### Task details
Of all the lines in the records below, copy only those that contain the string "Grund".

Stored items
+---+
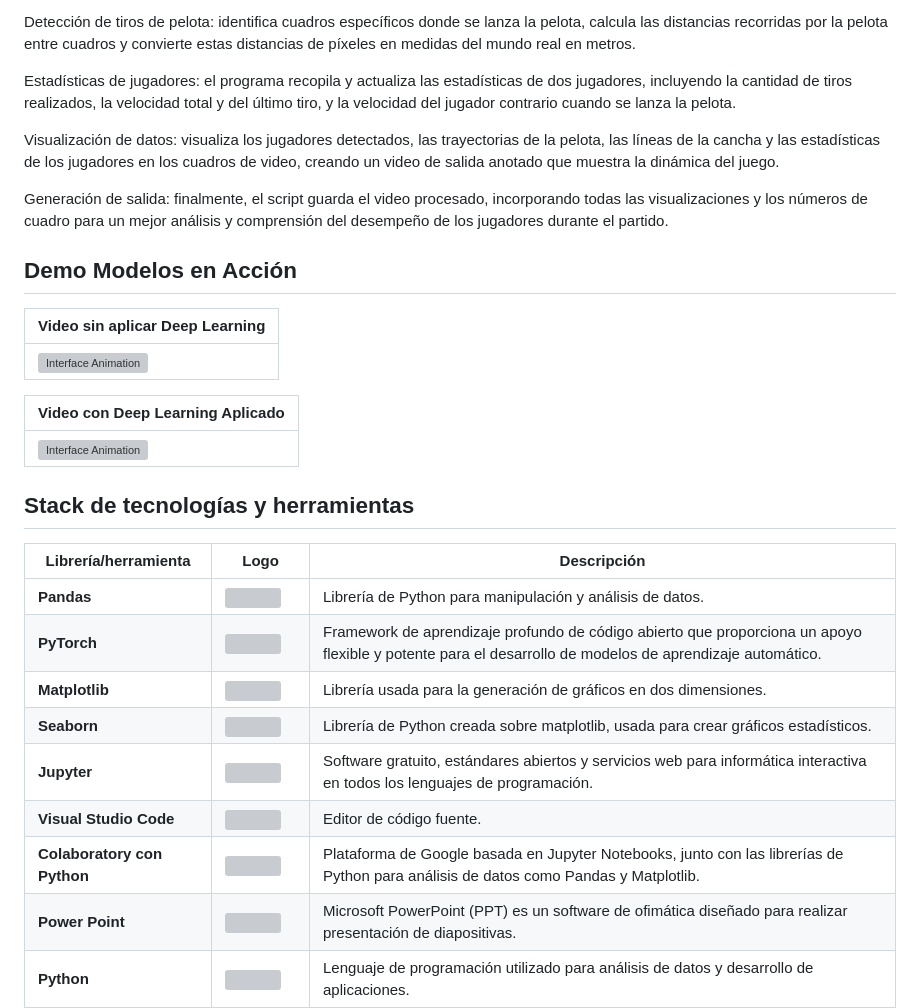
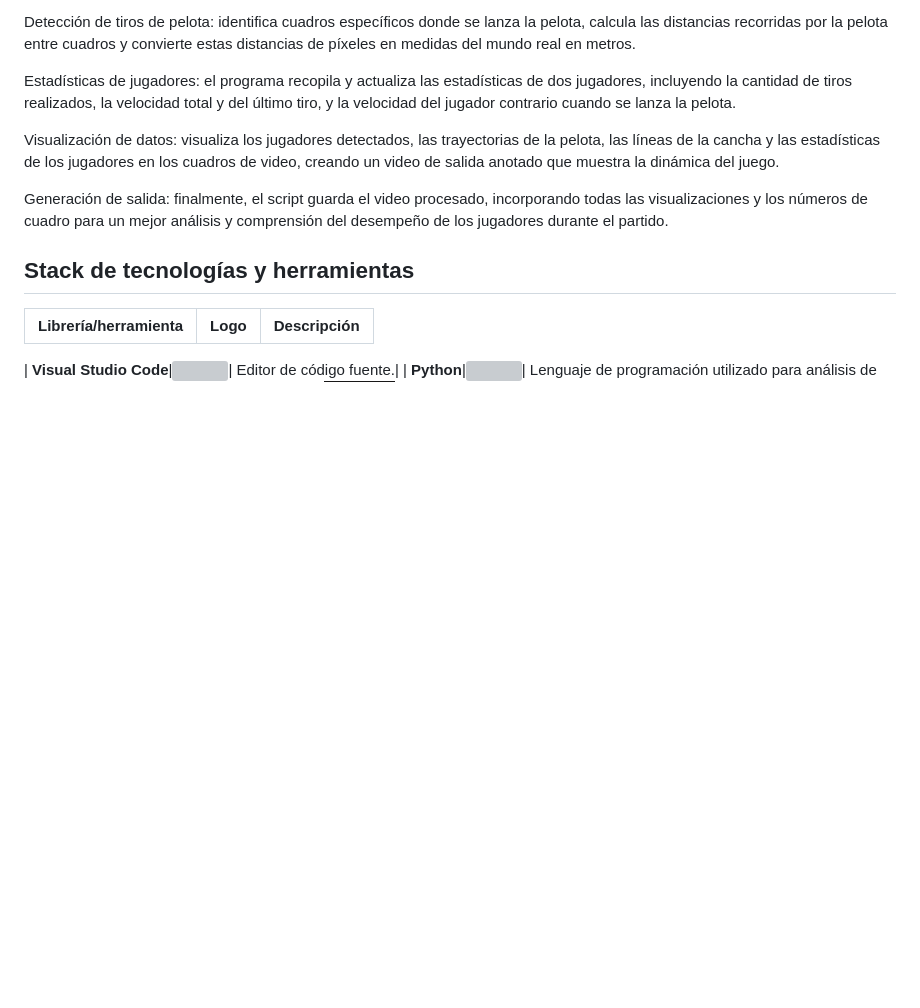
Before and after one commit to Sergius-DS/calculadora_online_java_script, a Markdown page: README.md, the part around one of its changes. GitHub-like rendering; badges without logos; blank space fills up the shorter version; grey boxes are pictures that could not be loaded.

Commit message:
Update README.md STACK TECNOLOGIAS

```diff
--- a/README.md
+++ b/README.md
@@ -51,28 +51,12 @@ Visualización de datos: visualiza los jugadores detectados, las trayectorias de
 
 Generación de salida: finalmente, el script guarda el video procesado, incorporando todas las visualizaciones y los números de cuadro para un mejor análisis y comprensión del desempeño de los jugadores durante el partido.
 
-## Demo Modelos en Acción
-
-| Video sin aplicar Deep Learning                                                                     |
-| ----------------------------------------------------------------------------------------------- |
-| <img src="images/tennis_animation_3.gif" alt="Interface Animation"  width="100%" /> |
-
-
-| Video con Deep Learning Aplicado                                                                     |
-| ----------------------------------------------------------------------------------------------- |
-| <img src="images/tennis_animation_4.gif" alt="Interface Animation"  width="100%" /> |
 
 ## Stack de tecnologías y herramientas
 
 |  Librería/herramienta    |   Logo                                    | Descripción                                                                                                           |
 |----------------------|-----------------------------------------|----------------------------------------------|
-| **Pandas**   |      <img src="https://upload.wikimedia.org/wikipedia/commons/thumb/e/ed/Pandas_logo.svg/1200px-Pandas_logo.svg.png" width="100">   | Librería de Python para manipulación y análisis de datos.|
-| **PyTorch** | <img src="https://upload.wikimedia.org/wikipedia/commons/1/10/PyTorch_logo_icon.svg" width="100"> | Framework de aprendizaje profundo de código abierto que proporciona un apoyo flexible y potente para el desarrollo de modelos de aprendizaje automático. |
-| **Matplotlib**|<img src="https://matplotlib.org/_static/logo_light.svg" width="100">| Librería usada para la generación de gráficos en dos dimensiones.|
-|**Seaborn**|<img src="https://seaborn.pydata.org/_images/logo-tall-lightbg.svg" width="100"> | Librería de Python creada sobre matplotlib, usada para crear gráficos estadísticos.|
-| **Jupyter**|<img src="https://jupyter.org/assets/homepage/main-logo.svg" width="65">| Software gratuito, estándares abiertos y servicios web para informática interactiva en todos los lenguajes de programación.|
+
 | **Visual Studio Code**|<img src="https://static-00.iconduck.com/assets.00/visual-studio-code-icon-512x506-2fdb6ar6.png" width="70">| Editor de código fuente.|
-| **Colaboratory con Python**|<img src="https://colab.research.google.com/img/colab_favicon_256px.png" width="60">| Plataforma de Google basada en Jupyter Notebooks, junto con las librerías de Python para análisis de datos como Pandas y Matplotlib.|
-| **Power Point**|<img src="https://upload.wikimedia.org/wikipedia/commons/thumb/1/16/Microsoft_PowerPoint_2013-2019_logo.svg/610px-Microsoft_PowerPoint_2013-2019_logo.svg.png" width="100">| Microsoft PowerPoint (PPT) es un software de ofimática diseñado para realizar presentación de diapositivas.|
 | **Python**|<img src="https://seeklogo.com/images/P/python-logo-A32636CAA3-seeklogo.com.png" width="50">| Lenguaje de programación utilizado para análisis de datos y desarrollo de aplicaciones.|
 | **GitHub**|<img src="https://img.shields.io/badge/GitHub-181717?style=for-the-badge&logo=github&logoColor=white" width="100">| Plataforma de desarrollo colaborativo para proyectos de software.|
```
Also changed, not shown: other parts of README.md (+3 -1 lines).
+---+
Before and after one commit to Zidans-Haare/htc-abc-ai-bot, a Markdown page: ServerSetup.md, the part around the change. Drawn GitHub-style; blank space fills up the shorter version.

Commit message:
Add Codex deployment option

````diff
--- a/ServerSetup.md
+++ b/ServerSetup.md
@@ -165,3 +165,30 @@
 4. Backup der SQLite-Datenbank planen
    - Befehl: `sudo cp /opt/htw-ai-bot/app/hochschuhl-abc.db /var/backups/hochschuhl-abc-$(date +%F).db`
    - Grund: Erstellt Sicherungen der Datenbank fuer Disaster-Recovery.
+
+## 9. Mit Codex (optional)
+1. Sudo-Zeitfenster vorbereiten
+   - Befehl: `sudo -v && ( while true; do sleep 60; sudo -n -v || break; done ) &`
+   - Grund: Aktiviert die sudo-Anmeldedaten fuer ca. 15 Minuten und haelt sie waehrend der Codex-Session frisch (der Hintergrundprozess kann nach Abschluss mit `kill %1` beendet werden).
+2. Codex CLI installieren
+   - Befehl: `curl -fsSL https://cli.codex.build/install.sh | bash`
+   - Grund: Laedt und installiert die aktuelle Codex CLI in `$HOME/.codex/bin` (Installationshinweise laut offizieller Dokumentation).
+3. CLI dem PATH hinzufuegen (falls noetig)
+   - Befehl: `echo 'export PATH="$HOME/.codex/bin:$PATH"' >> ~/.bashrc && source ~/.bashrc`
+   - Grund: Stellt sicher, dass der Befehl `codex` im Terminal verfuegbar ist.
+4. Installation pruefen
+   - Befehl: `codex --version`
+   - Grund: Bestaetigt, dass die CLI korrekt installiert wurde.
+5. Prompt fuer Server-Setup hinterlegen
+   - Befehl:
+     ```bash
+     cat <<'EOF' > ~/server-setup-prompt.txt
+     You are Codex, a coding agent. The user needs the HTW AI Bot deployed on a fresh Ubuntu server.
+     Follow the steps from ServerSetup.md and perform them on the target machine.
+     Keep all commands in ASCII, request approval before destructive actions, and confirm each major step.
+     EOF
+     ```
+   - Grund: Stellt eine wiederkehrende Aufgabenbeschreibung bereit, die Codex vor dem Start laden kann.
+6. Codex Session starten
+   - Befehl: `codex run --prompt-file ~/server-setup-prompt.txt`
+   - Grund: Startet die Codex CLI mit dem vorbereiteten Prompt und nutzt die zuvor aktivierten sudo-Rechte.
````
+---+
### Finished task
    - Grund: Erstellt Sicherungen der Datenbank fuer Disaster-Recovery.
+   - Grund: Aktiviert die sudo-Anmeldedaten fuer ca. 15 Minuten und haelt sie waehrend der Codex-Session frisch (der Hintergrundprozess kann nach Abschluss mit `kill %1` beendet werden).
+   - Grund: Laedt und installiert die aktuelle Codex CLI in `$HOME/.codex/bin` (Installationshinweise laut offizieller Dokumentation).
+   - Grund: Stellt sicher, dass der Befehl `codex` im Terminal verfuegbar ist.
+   - Grund: Bestaetigt, dass die CLI korrekt installiert wurde.
+   - Grund: Stellt eine wiederkehrende Aufgabenbeschreibung bereit, die Codex vor dem Start laden kann.
+   - Grund: Startet die Codex CLI mit dem vorbereiteten Prompt und nutzt die zuvor aktivierten sudo-Rechte.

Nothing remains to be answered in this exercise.